Black swans are a part of life. They are the term given by trader and author Nassim Nicholas Taleb to the unexpected, random, unpredictable events that disrupt models and forecasts, and make fools about economists and analysts. SARS was a black swan, and so was 9/11. So are SocGen’s troubles and Obama’s surge. Who could have predicted them? Who could have predicted the snow and traffic madness that hit China around the lunar new year?
Taleb’s book on the subject, Fooled by Randomness, is a must-read. He often gives the impression of being smug ands arrogant, but he’s right that a wise investment strategy has to take into account the unknowable – the random event that shifts a situation in a fundamental way, upsetting predictions happily or more usually tragically.
The government dodged a bullet for sure in the middle of the snow. It was the first serious black swan to hit China since SARS in 2003, and the fact that there was no disaster – no headlines reporting 50 dead in a stampede at Guangzhou railway station – was a pleasant relief and even a surprise.
It is worth remembering as the GDP train speeds towards another solid year of 10% growth that China is still susceptible to more black swans. Overall, it is probably true that the more mature, regulated and transparent a society, the less chance there is of seriously negative black swans. In those terms, China is in better shape today to ward off the birds than it has been for a long time.

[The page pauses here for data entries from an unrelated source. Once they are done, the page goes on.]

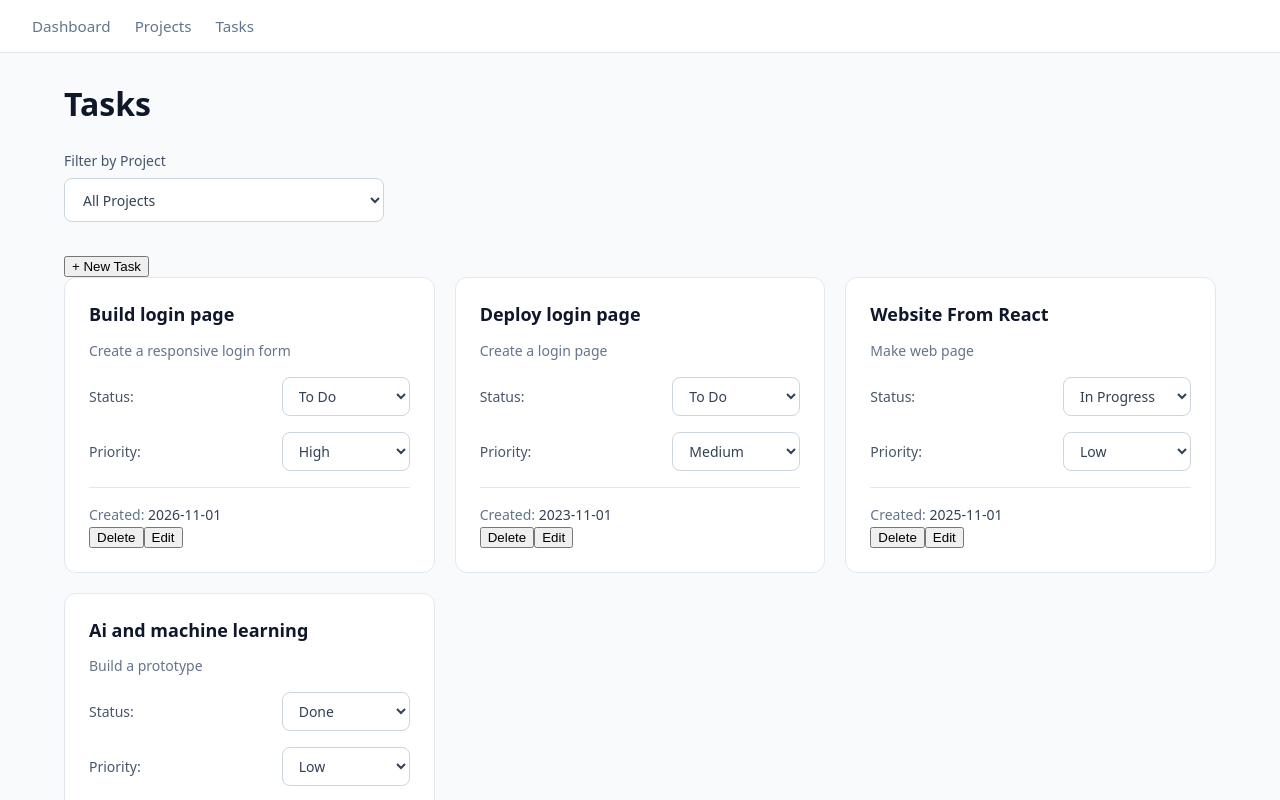
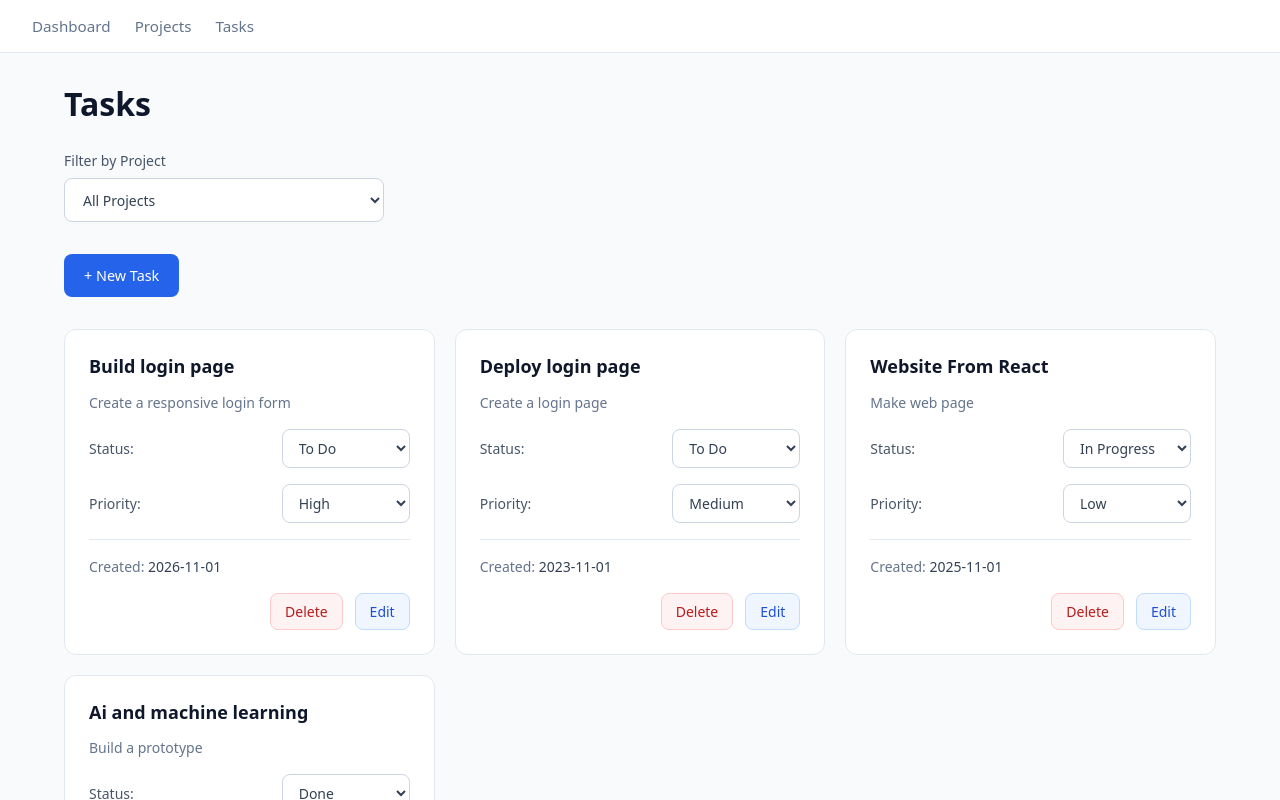
Before and after one commit to Ujjwal-Darnal/Task-Flow, a React (Vite) app: page /tasks in a window 1280 px wide. Shown: the top 800 px of the page. Built offline with nearby package versions, Linux system fonts and the light colour scheme.

Commit message:
style: improve task cards and style task form

```diff
--- a/src/css/TaskCard.css
+++ b/src/css/TaskCard.css
@@ -98,16 +98,6 @@
   transition: border-color 0.2s ease;
 }
 
-/* ===== DISABLED DROPDOWNS ===== */
-
-.task-status select:disabled,
-.task-priority select:disabled {
-  opacity: 1;
-  background-color: #ffffff;
-  color: #475569;
-  -webkit-text-fill-color: #475569;
-  cursor: not-allowed;
-}
 
 /* ===== ENABLED DROPDOWNS ===== */
 
@@ -150,9 +140,58 @@ outline-offset: 2px;
   font-weight: 500;
 }
 
-/* =====================================
-   MOBILE
-===================================== */
+/* task footer ====  */
+.task-footer{
+  display: flex;
+  justify-content: flex-end;
+  gap: 0.75rem;
+  margin-top: 1rem;
+}
+
+/* delete and edit button */
+.delete-task-btn,
+.edit-task-btn {
+  padding: 0.5rem 0.875rem;
+  border-radius: 0.5rem;
+  font-family: inherit;
+  font-size: 0.875rem;
+  font-weight: 500;
+  cursor: pointer;
+  transition: background-color 0.2s ease;
+}
+
+
+.delete-task-btn {
+  background: #fef2f2;
+  color: #b91c1c;
+  border: 1px solid #fecaca;
+}
+
+.delete-task-btn:hover {
+  background: #fee2e2;
+}
+
+.delete-task-btn:focus-visible {
+  outline: 2px solid #b91c1c;
+  outline-offset: 2px;
+}
+
+.edit-task-btn {
+  background: #eff6ff;
+  color: #1d4ed8;
+  border: 1px solid #bfdbfe;
+}
+
+.edit-task-btn:hover {
+  background: #dbeafe;
+}
+
+.edit-task-btn:focus-visible {
+  outline: 2px solid #2563eb;
+  outline-offset: 2px;
+}
+
+/* mobile responsiveness */
 
 @media (max-width: 480px) {
   .task-card {
@@ -165,12 +204,13 @@ outline-offset: 2px;
   }
 }
 
-/* =====================================
-   REDUCED MOTION
-===================================== */
-
+/* reduced motion */
 @media (prefers-reduced-motion: reduce) {
-  .task-card {
+  .task-card,
+  .delete-task-btn,
+  .edit-task-btn,
+  .task-status select,
+  .task-priority select {
     transition: none;
   }
 }
--- a/src/css/TasksPage.css
+++ b/src/css/TasksPage.css
@@ -1,16 +1,15 @@
 
-/* =====================================
-   TASKS PAGE
-===================================== */
+
 
 .tasks-page {
   width: 100%;
   max-width: 75rem;
   margin: 0 auto;
   padding: 2rem 1.5rem;
+  box-sizing: border-box;
 }
 
-/* ===== PAGE HEADING ===== */
+
 
 .tasks-page h1 {
   margin: 0 0 1.75rem;
@@ -20,9 +19,7 @@
   line-height: 1.2;
 }
 
-/* =====================================
-   PROJECT FILTER
-===================================== */
+/* task filter  */
 
 .tasks-filter {
   display: flex;
@@ -43,6 +40,7 @@
   max-width: 20rem;
   min-height: 2.75rem;
   padding: 0.65rem 0.875rem;
+  box-sizing: border-box;
 
   border: 1px solid #cbd5e1;
   border-radius: 0.5rem;
@@ -65,10 +63,153 @@
   outline-offset: 2px;
 }
 
-/* =====================================
-   TASK GRID
-===================================== */
+/* new task / cancel button */
 
+.new-task-btn {
+  display: inline-flex;
+  align-items: center;
+  justify-content: center;
+  gap: 0.5rem;
+
+  margin-bottom: 2rem;
+  padding: 0.75rem 1.25rem;
+
+  background: #2563eb;
+  color: #ffffff;
+  border: none;
+  border-radius: 0.5rem;
+
+  font-family: inherit;
+  font-size: 0.9rem;
+  font-weight: 500;
+
+  cursor: pointer;
+  white-space: nowrap;
+  transition: background-color 0.2s ease;
+}
+
+.new-task-btn:hover {
+  background: #1d4ed8;
+}
+
+.new-task-btn:focus-visible {
+  outline: 3px solid #93c5fd;
+  outline-offset: 3px;
+}
+
+/* task form  */
+
+.create-task-form {
+  display: flex;
+  flex-direction: column;
+  gap: 1rem;
+
+  width: 100%;
+  max-width: 37.5rem;
+  padding: 1.5rem;
+  margin-bottom: 2rem;
+
+  background: #ffffff;
+  border: 1px solid #e2e8f0;
+  border-radius: 0.75rem;
+  box-shadow: 0 4px 12px rgba(0, 0, 0, 0.04);
+}
+
+
+
+.create-task-form h2 {
+  margin: 0;
+  color: #0f172a;
+  font-size: 1.25rem;
+  font-weight: 600;
+}
+
+
+
+.create-task-form label {
+  color: #334155;
+  font-size: 0.875rem;
+  font-weight: 500;
+}
+
+
+
+.create-task-form input,
+.create-task-form textarea,
+.create-task-form select {
+  width: 100%;
+  min-width: 0;
+  padding: 0.75rem 1rem;
+  box-sizing: border-box;
+
+  border: 1px solid #cbd5e1;
+  border-radius: 0.5rem;
+  background: #ffffff;
+
+  color: #0f172a;
+  font-family: inherit;
+  font-size: 0.9rem;
+}
+
+
+
+.create-task-form input:hover,
+.create-task-form textarea:hover,
+.create-task-form select:hover {
+  border-color: #2563eb;
+}
+
+
+
+.create-task-form input:focus,
+.create-task-form textarea:focus,
+.create-task-form select:focus {
+  outline: none;
+  border-color: #2563eb;
+  box-shadow: 0 0 0 3px rgba(37, 99, 235, 0.12);
+}
+
+
+
+.create-task-form textarea {
+  min-height: 7rem;
+  resize: vertical;
+  line-height: 1.5;
+}
+
+
+.create-task-form select {
+  cursor: pointer;
+}
+/* task button */
+
+.create-task-submit {
+  align-self: flex-start;
+  padding: 0.75rem 1.25rem;
+
+  background: #2563eb;
+  color: #ffffff;
+  border: none;
+  border-radius: 0.5rem;
+
+  font-family: inherit;
+  font-size: 0.9rem;
+  font-weight: 500;
+
+  cursor: pointer;
+  transition: background-color 0.2s ease;
+}
+
+.create-task-submit:hover {
+  background: #1d4ed8;
+}
+
+.create-task-submit:focus-visible {
+  outline: 3px solid #93c5fd;
+  outline-offset: 3px;
+}
+
+/* task grid  */
 .tasks-grid {
   display: grid;
   grid-template-columns: repeat(
@@ -79,15 +220,14 @@
   align-items: stretch;
 }
 
-/* =====================================
-   EMPTY STATE
-===================================== */
+/* empty state */
 
 .tasks-grid > p {
   grid-column: 1 / -1;
   width: 100%;
   margin: 0;
   padding: 3rem 1.5rem;
+  box-sizing: border-box;
 
   background-color: #ffffff;
   border: 1px dashed #cbd5e1;
@@ -99,9 +239,7 @@
   text-align: center;
 }
 
-/* =====================================
-   MOBILE
-===================================== */
+/* mobile respoinsiveness */
 
 @media (max-width: 480px) {
   .tasks-page {
@@ -122,6 +260,18 @@
     max-width: none;
   }
 
+  .new-task-btn {
+    width: 100%;
+  }
+
+  .create-task-form {
+    padding: 1.25rem;
+  }
+
+  .create-task-submit {
+    width: 100%;
+  }
+
   .tasks-grid {
     gap: 1rem;
   }
@@ -130,3 +280,13 @@
     padding: 2.5rem 1rem;
   }
 }
+
+/* reduced motion  */
+
+@media (prefers-reduced-motion: reduce) {
+  .new-task-btn,
+  .create-task-submit,
+  .tasks-filter select {
+    transition: none;
+  }
+}
```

But just as SARS got its start, it would seem, in a civet cat cage in a market in Guangzhou, what else is brewing out there? Who knows? Another religious cult? An environmental disaster somewhere no one thought of? A stand-off between the authorities and middle class property owners that turns nasty? A sudden stock market plunge? A couple of back-to-back airline crashes?

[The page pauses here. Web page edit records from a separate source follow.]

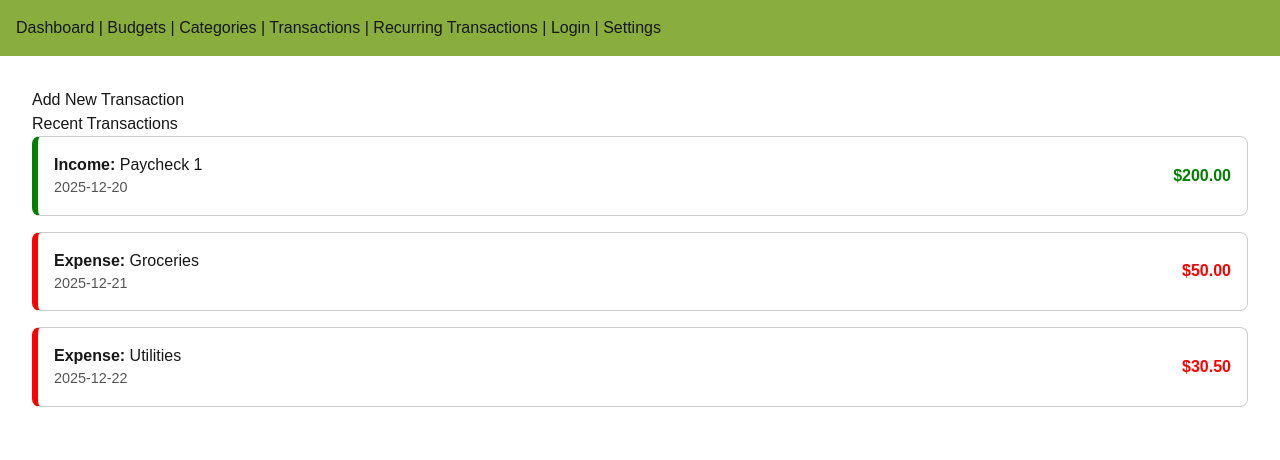
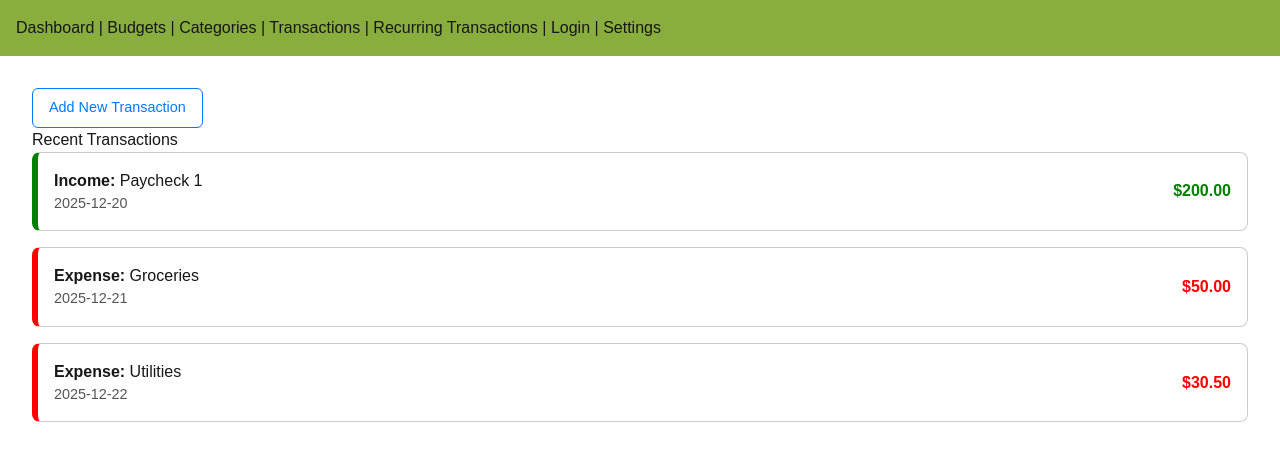
Before and after one commit to DylanDtm4/Bluget, a Next.js app in the folder frontend/: page /transactions in a window 1280 px wide. Shown: the top 460 px of the page. Built offline with nearby package versions, Linux system fonts and the light colour scheme; no server answers.

Commit message:
Button component

```diff
--- a/frontend/src/app/recurring/new/page.tsx
+++ b/frontend/src/app/recurring/new/page.tsx
@@ -39,7 +39,14 @@ export default function NewRecurringTransactionPage() {
 			label: "Frequency",
 			type: "select" as const,
 			required: true,
-			options: ["Daily", "Weekly", "Biweekly", "Monthly"],
+			options: [
+				{ label: "Daily", value: "Daily" },
+				{ label: "Weekly", value: "Weekly" },
+				{ label: "Biweekly", value: "Biweekly" },
+				{ label: "Monthly", value: "Monthly" },
+				{ label: "Quarterly", value: "Quarterly" },
+				{ label: "Yearly", value: "Yearly" },
+			],
 		},
 		{
 			name: "startDate",
--- a/frontend/src/app/transactions/page.tsx
+++ b/frontend/src/app/transactions/page.tsx
@@ -1,5 +1,6 @@
 "use client";
 
+import Button from "@/components/ui/Button";
 import Card from "@/components/ui/Card";
 import Link from "next/link";
 import { useRouter } from "next/navigation";
@@ -42,7 +43,7 @@ export default function TransactionsPage() {
 		<>
 			<div>
 				<Link href="/transactions/new" color="blue">
-					Add New Transaction
+					<Button variant="primary">Add New Transaction</Button>
 				</Link>
 			</div>
 			<div>
--- a/frontend/src/components/ui/Button.tsx
+++ b/frontend/src/components/ui/Button.tsx
@@ -0,0 +1,104 @@
+import { ButtonHTMLAttributes, ReactNode } from "react";
+
+interface ButtonProps extends ButtonHTMLAttributes<HTMLButtonElement> {
+	children: ReactNode;
+	variant?: "primary" | "secondary" | "danger";
+	size?: "small" | "medium" | "large";
+	href?: string;
+}
+
+export default function Button({
+	children,
+	variant = "primary",
+	size = "medium",
+	style,
+	...props
+}: ButtonProps) {
+	const getVariantStyles = () => {
+		switch (variant) {
+			case "primary":
+				return {
+					backgroundColor: "transparent",
+					color: "#007bff",
+					border: "1px solid #007bff",
+				};
+			case "secondary":
+				return {
+					backgroundColor: "transparent",
+					color: "#555",
+					border: "1px solid #ccc",
+				};
+			case "danger":
+				return {
+					backgroundColor: "transparent",
+					color: "#dc3545",
+					border: "1px solid #dc3545",
+				};
+		}
+	};
+
+	const getSizeStyles = () => {
+		switch (size) {
+			case "small":
+				return {
+					padding: "0.375rem 0.75rem",
+					fontSize: "0.875rem",
+				};
+			case "medium":
+				return {
+					padding: "0.5rem 1rem",
+					fontSize: "0.9rem",
+				};
+			case "large":
+				return {
+					padding: "0.625rem 1.25rem",
+					fontSize: "1rem",
+				};
+		}
+	};
+
+	const baseStyles = {
+		borderRadius: "6px",
+		cursor: "pointer",
+		fontWeight: 500,
+		transition: "all 0.2s ease",
+		display: "inline-block",
+		textDecoration: "none",
+		textAlign: "center" as const,
+		...getSizeStyles(),
+		...getVariantStyles(),
+	};
+
+	return (
+		<button
+			style={{ ...baseStyles, ...style }}
+			onMouseEnter={(e) => {
+				const target = e.currentTarget;
+				if (variant === "primary") {
+					target.style.backgroundColor = "#f0f8ff";
+					target.style.borderColor = "#0056b3";
+					target.style.color = "#0056b3";
+				} else if (variant === "secondary") {
+					target.style.backgroundColor = "#f8f9fa";
+				} else if (variant === "danger") {
+					target.style.backgroundColor = "#fff5f5";
+				}
+			}}
+			onMouseLeave={(e) => {
+				const target = e.currentTarget;
+				if (variant === "primary") {
+					target.style.backgroundColor = "transparent";
+					target.style.borderColor = "#007bff";
+					target.style.color = "#007bff";
+				} else if (variant === "secondary") {
+					target.style.backgroundColor = "transparent";
+				} else if (variant === "danger") {
+					target.style.backgroundColor = "transparent";
+				}
+			}}
+			{...props}
+		>
+			{children}
+		</button>
+	);
+}
```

This is not a doomsday prediction, just a reminder that the unexpected is to be expected. China got over the snow pretty easily, but still has an endless capacity to surprise. It is worth keeping in mind.